WHAT YOU NEED TO DO
Look through the records, and whenever a line includes the word "extends", copy it.

INFORMATION GIVEN

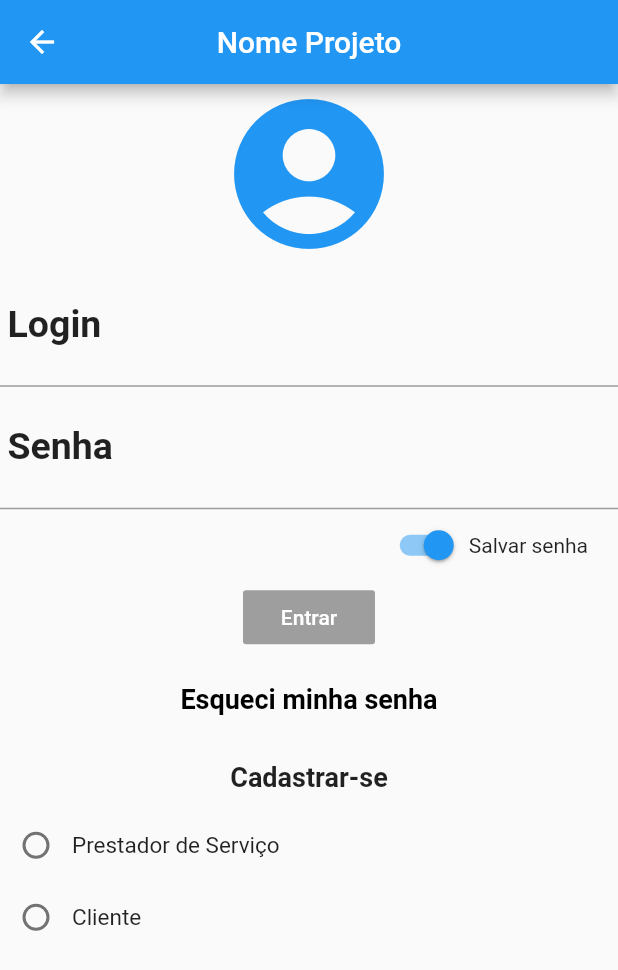
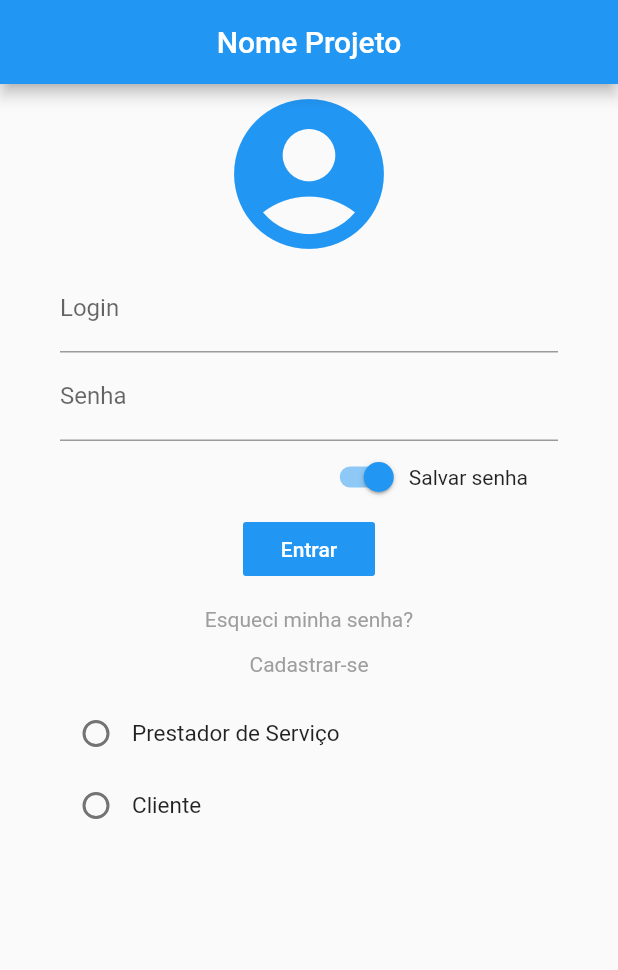
Before and after one commit to elisangelaborato/pi, a Flutter app: the TelaLogin screen opened directly, on a phone screen of 412 x 824 dp. Shown: the top 970 px of the screen. Run offline on Flutter 3.47's test engine with Material 2 defaults, Android fonts, the phone set to English and light mode, and no system bars.

Commit message:
inicio navegacao entre telas; ajustes tela login, tela cprincipal cliente e drawer.

```diff
--- a/lib/main.dart
+++ b/lib/main.dart
@@ -1,5 +1,6 @@
 import 'package:flutter/material.dart';
 import 'package:pi/view/tela_agendamento_cliente.dart';
+import 'package:pi/view/tela_login.dart';
 //import 'package:pi/view/drawer.dart';
 //import 'package:pi/view/tela_login.dart';
 //import 'package:pi/view/tela_perfil_cliente.dart';
@@ -7,6 +8,7 @@ import 'package:pi/view/tela_agendamento_cliente.dart';
 
 void main(){
   runApp(MaterialApp(
-    home: TelaAgendamentoCliente(),
+    home: TelaLogin(),
+    debugShowCheckedModeBanner: false,
   ));
 }
--- a/lib/view/tela_login.dart
+++ b/lib/view/tela_login.dart
@@ -1,6 +1,5 @@
 import 'package:flutter/material.dart';
-
-
+import 'package:pi/view/tela_principal_cliente.dart';
 
 class TelaLogin extends StatefulWidget {
   @override
@@ -8,23 +7,21 @@ class TelaLogin extends StatefulWidget {
 }
 
 class _TelaLoginState extends State<TelaLogin> {
-
   bool isSwitched = true;
 
   int selectedRadio;
 
   @override
-  void initState(){
+  void initState() {
     super.initState();
     selectedRadio = 0;
   }
 
-  setSelectedRadio(int val){
+  setSelectedRadio(int val) {
     setState(() {
       selectedRadio = val;
     });
   }
-
 
   @override
   Widget build(BuildContext context) {
@@ -34,41 +31,62 @@ class _TelaLoginState extends State<TelaLogin> {
         centerTitle: true,
       ),
       body: SingleChildScrollView(
+        child: Padding(
+          padding: EdgeInsets.only(left: 40.0, right: 40.0),
           child: Column(
             children: <Widget>[
-           Icon(Icons.account_circle,
+              Icon(
+                Icons.account_circle,
                 size: 120.0,
                 color: Colors.blue,
               ),
               TextFormField(
-              decoration: InputDecoration(
-                contentPadding: EdgeInsets.fromLTRB(5, 20, 0, 20),
-                labelText: "Login",
-                hintText: "Digite seu Login",
-                labelStyle: TextStyle(
-                    color: Colors.black87,
-                    fontSize: 25.0,
-                    fontWeight: FontWeight.bold),
+                decoration: const InputDecoration(
+                  //icon: const Icon(Icons.person),
+                  hintText: 'Digite seu login',
+                  labelText: 'Login',
                 ),
+                //keyboardType: TextInputType.emailAddress,
               ),
               TextFormField(
-             decoration: InputDecoration(
-               contentPadding: EdgeInsets.fromLTRB(5, 20, 0, 20),
-               labelText: "Senha",
-               hintText: "Digite sua senha",
-               labelStyle: TextStyle(
-                   color: Colors.black87,
-                   fontSize: 25.0,
-                   fontWeight: FontWeight.bold),
+                decoration: const InputDecoration(
+                  //icon: const Icon(Icons.vpn_key),
+                  hintText: 'Digite sua senha',
+                  labelText: 'Senha',
                 ),
+                //keyboardType: TextInputType.emailAddress,
               ),
+
+//            TextFormField(
+//              decoration: InputDecoration(
+//                contentPadding: EdgeInsets.fromLTRB(5, 20, 0, 20),
+//                labelText: "Login",
+//                hintText: "Digite seu Login",
+//                labelStyle: TextStyle(
+//                    color: Colors.black87,
+//                    fontSize: 25.0,
+//                    fontWeight: FontWeight.bold),
+//              ),
+//            ),
+//           TextFormField(
+//             decoration: InputDecoration(
+//               contentPadding: EdgeInsets.fromLTRB(5, 20, 0, 20),
+//               labelText: "Senha",
+//               hintText: "Digite sua senha",
+//               labelStyle: TextStyle(
+//                   color: Colors.black87,
+//                   fontSize: 25.0,
+//                   fontWeight: FontWeight.bold),
+//             ),
+//           ),
+
               Row(
                 mainAxisAlignment: MainAxisAlignment.end,
                 children: <Widget>[
                   Switch(
                     value: isSwitched,
-                  onChanged: (value){
-                    setState((){
+                    onChanged: (value) {
+                      setState(() {
                         isSwitched = value;
                       });
                     },
@@ -79,42 +97,80 @@ class _TelaLoginState extends State<TelaLogin> {
                   ),
                 ],
               ),
+//              Container(
+//                  padding: const EdgeInsets.only(left: 40.0, top: 20.0),
+//                  child: RaisedButton(
+//                    child: const Text('Confirmar', style: TextStyle(color: Colors.white),),
+//                    color: Theme.of(context).primaryColor,
+//                    onPressed: () {},
+//                  )),
+
               FlatButton(
-              child: Text("Entrar",
+                child: Text(
+                  "Entrar",
                   style: TextStyle(
                     color: Colors.white,
                   ),
                 ),
-              color: Colors.grey,
-              onPressed: (){
-
+                color: Theme.of(context).primaryColor,
+                onPressed: () {
+                  //ToDo: validar usuario e senha
+                  //ToDo: testar se esta checado para entrar como cliente ou prestador
+                  Navigator.pop(context);
+                  Navigator.push(
+                    context,
+                    MaterialPageRoute(builder: (context) => TelaPrincipalCliente()),
+                  );
                 },
               ),
-           FlatButton(
-             child:   Text("Esqueci minha senha",
-               style: TextStyle(
-                   fontWeight: FontWeight.bold,
-                   fontSize: 18,
-                 color: Colors.black
+
+              SizedBox(
+                height: 15.0,
+              ),
+
+              GestureDetector(
+                child: Container(
+                  height: 30.0,
+                  child: Text(
+                    "Esqueci minha senha?",
+                    style: TextStyle(color: Colors.grey),
                   ),
                 ),
-             onPressed: (){
+                onTap: () { },
+              ),
 
-             },
-             padding: EdgeInsets.fromLTRB(20, 20, 20, 15),
-           ),
-           FlatButton(
-             child:   Text("Cadastrar-se",
-               style: TextStyle(
-                   fontWeight: FontWeight.bold,
-                   fontSize: 18
+              GestureDetector(
+                child: Container(
+                  height: 30.0,
+                  child: Text(
+                    "Cadastrar-se",
+                    style: TextStyle(color: Colors.grey),
                   ),
                 ),
-             onPressed: (){
+                onTap: () { },
+              ),
 
-             },
-             padding: EdgeInsets.fromLTRB(20, 15, 20, 10),
-           ),
+//              FlatButton(
+//                child: Text(
+//                  "Esqueci minha senha",
+//                  style: TextStyle(
+//                      fontWeight: FontWeight.bold,
+//                      fontSize: 16,
+//                      color: Colors.black),
+//                ),
+//                onPressed: () {},
+//                //padding: EdgeInsets.fromLTRB(0, 20, 20, 15),
+//              ),
+//
+//              FlatButton(
+//                child: Text(
+//                  "Cadastrar-se",
+//                  style: TextStyle(fontWeight: FontWeight.bold, fontSize: 16),
+//                ),
+//                onPressed: () {},
+//                //padding: EdgeInsets.fromLTRB(20, 15, 20, 10),
+//              ),
+
               Row(
                 mainAxisAlignment: MainAxisAlignment.start,
                 children: <Widget>[
@@ -122,12 +178,13 @@ class _TelaLoginState extends State<TelaLogin> {
                     value: 1,
                     groupValue: selectedRadio,
                     activeColor: Colors.blue,
-                     onChanged: (val){
+                    onChanged: (val) {
                       print("Radio $val");
                       setSelectedRadio(val);
                     },
                   ),
-                   Text("Prestador de Serviço",
+                  Text(
+                    "Prestador de Serviço",
                     style: TextStyle(
                       fontSize: 15,
                     ),
@@ -141,21 +198,23 @@ class _TelaLoginState extends State<TelaLogin> {
                     value: 2,
                     groupValue: selectedRadio,
                     activeColor: Colors.blue,
-                     onChanged: (val){
+                    onChanged: (val) {
                       print("Radio $val");
                       setSelectedRadio(val);
                     },
                   ),
-                   Text("Cliente",
+                  Text(
+                    "Cliente",
                     style: TextStyle(
                       fontSize: 15,
-                   ),)
+                    ),
+                  )
                 ],
               ),
             ],
           ),
         ),
+      ),
     );
-
   }
 }
--- a/lib/view/tela_principal_cliente.dart
+++ b/lib/view/tela_principal_cliente.dart
@@ -1,4 +1,5 @@
 import 'package:flutter/material.dart';
+import 'package:pi/view/drawer.dart';
 
 class TelaPrincipalCliente extends StatefulWidget {
   @override
@@ -29,7 +30,7 @@ class _TelaPrincipalClienteState extends State<TelaPrincipalCliente> {
             title: Text('Nome da Empresa'),
             centerTitle: true,
           ),
-          drawer: Drawer(),
+          drawer: CustomDrawer(),//Drawer(),
           body: TabBarView(
             children: [
               ServicosWidget(),
```
Also changed, not shown: lib/view/drawer.dart (+40 -14 lines). Lines whose indentation alone changed are shown as unchanged.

TASK RESULT
 class TelaLogin extends StatefulWidget {
@@ -8,23 +7,21 @@ class TelaLogin extends StatefulWidget {
 class _TelaLoginState extends State<TelaLogin> {
@@ -34,41 +31,62 @@ class _TelaLoginState extends State<TelaLogin> {
@@ -79,42 +97,80 @@ class _TelaLoginState extends State<TelaLogin> {
@@ -122,12 +178,13 @@ class _TelaLoginState extends State<TelaLogin> {
@@ -141,21 +198,23 @@ class _TelaLoginState extends State<TelaLogin> {
 class TelaPrincipalCliente extends StatefulWidget {
@@ -29,7 +30,7 @@ class _TelaPrincipalClienteState extends State<TelaPrincipalCliente> {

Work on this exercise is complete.